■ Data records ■

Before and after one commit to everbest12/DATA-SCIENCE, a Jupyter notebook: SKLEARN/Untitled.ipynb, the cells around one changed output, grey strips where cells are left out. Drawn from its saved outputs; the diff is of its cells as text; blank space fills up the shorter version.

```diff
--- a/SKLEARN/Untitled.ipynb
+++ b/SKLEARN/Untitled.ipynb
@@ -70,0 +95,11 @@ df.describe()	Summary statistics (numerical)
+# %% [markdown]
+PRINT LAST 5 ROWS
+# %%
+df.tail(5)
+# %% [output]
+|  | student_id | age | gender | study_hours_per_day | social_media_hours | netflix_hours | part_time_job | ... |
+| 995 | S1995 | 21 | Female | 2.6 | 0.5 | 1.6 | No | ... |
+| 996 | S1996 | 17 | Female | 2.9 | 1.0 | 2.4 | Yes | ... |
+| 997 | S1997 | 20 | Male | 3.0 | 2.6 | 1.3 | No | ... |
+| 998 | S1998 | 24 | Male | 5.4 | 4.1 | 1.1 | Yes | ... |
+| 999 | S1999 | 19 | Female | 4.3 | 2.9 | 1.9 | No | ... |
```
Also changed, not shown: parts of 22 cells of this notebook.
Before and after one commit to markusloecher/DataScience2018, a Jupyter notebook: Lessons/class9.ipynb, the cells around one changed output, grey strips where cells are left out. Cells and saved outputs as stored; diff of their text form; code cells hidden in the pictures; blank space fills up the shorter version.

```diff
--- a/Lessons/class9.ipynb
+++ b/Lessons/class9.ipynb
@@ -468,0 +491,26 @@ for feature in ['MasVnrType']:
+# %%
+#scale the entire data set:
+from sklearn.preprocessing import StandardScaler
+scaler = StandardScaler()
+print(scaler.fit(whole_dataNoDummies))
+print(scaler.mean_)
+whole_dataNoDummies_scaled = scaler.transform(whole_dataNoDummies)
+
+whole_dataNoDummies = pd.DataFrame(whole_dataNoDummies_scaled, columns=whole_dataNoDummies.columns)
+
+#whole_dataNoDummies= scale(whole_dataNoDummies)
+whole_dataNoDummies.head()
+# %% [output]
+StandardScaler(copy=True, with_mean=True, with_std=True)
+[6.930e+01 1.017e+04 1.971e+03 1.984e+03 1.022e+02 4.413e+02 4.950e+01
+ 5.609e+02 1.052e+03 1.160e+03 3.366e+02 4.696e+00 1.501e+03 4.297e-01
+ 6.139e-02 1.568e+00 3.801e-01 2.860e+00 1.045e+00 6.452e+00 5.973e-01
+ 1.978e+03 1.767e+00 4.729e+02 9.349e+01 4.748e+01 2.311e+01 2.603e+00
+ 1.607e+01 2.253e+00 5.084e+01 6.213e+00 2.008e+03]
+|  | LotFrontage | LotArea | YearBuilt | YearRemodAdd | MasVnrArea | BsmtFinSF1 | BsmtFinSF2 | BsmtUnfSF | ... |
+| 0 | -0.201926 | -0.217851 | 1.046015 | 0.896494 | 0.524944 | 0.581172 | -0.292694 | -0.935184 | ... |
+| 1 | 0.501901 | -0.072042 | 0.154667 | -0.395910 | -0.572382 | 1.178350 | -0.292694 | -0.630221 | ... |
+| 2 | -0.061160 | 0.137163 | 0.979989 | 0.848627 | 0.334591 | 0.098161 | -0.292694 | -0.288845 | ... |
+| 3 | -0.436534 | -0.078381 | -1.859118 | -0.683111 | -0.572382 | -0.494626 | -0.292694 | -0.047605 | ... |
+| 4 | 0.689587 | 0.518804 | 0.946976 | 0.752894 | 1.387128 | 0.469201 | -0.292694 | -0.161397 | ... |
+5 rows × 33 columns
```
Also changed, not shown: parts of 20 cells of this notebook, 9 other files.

■ WORK INSTRUCTION ■
Give the records back in full, word for word.

■ WRITTEN REPLY ■
Before and after one commit to everbest12/DATA-SCIENCE, a Jupyter notebook: SKLEARN/Untitled.ipynb, the cells around one changed output, grey strips where cells are left out. Drawn from its saved outputs; the diff is of its cells as text; blank space fills up the shorter version.

```diff
--- a/SKLEARN/Untitled.ipynb
+++ b/SKLEARN/Untitled.ipynb
@@ -70,0 +95,11 @@ df.describe()	Summary statistics (numerical)
+# %% [markdown]
+PRINT LAST 5 ROWS
+# %%
+df.tail(5)
+# %% [output]
+|  | student_id | age | gender | study_hours_per_day | social_media_hours | netflix_hours | part_time_job | ... |
+| 995 | S1995 | 21 | Female | 2.6 | 0.5 | 1.6 | No | ... |
+| 996 | S1996 | 17 | Female | 2.9 | 1.0 | 2.4 | Yes | ... |
+| 997 | S1997 | 20 | Male | 3.0 | 2.6 | 1.3 | No | ... |
+| 998 | S1998 | 24 | Male | 5.4 | 4.1 | 1.1 | Yes | ... |
+| 999 | S1999 | 19 | Female | 4.3 | 2.9 | 1.9 | No | ... |
```
Also changed, not shown: parts of 22 cells of this notebook.
Before and after one commit to markusloecher/DataScience2018, a Jupyter notebook: Lessons/class9.ipynb, the cells around one changed output, grey strips where cells are left out. Cells and saved outputs as stored; diff of their text form; code cells hidden in the pictures; blank space fills up the shorter version.

```diff
--- a/Lessons/class9.ipynb
+++ b/Lessons/class9.ipynb
@@ -468,0 +491,26 @@ for feature in ['MasVnrType']:
+# %%
+#scale the entire data set:
+from sklearn.preprocessing import StandardScaler
+scaler = StandardScaler()
+print(scaler.fit(whole_dataNoDummies))
+print(scaler.mean_)
+whole_dataNoDummies_scaled = scaler.transform(whole_dataNoDummies)
+
+whole_dataNoDummies = pd.DataFrame(whole_dataNoDummies_scaled, columns=whole_dataNoDummies.columns)
+
+#whole_dataNoDummies= scale(whole_dataNoDummies)
+whole_dataNoDummies.head()
+# %% [output]
+StandardScaler(copy=True, with_mean=True, with_std=True)
+[6.930e+01 1.017e+04 1.971e+03 1.984e+03 1.022e+02 4.413e+02 4.950e+01
+ 5.609e+02 1.052e+03 1.160e+03 3.366e+02 4.696e+00 1.501e+03 4.297e-01
+ 6.139e-02 1.568e+00 3.801e-01 2.860e+00 1.045e+00 6.452e+00 5.973e-01
+ 1.978e+03 1.767e+00 4.729e+02 9.349e+01 4.748e+01 2.311e+01 2.603e+00
+ 1.607e+01 2.253e+00 5.084e+01 6.213e+00 2.008e+03]
+|  | LotFrontage | LotArea | YearBuilt | YearRemodAdd | MasVnrArea | BsmtFinSF1 | BsmtFinSF2 | BsmtUnfSF | ... |
+| 0 | -0.201926 | -0.217851 | 1.046015 | 0.896494 | 0.524944 | 0.581172 | -0.292694 | -0.935184 | ... |
+| 1 | 0.501901 | -0.072042 | 0.154667 | -0.395910 | -0.572382 | 1.178350 | -0.292694 | -0.630221 | ... |
+| 2 | -0.061160 | 0.137163 | 0.979989 | 0.848627 | 0.334591 | 0.098161 | -0.292694 | -0.288845 | ... |
+| 3 | -0.436534 | -0.078381 | -1.859118 | -0.683111 | -0.572382 | -0.494626 | -0.292694 | -0.047605 | ... |
+| 4 | 0.689587 | 0.518804 | 0.946976 | 0.752894 | 1.387128 | 0.469201 | -0.292694 | -0.161397 | ... |
+5 rows × 33 columns
```
Also changed, not shown: parts of 20 cells of this notebook, 9 other files.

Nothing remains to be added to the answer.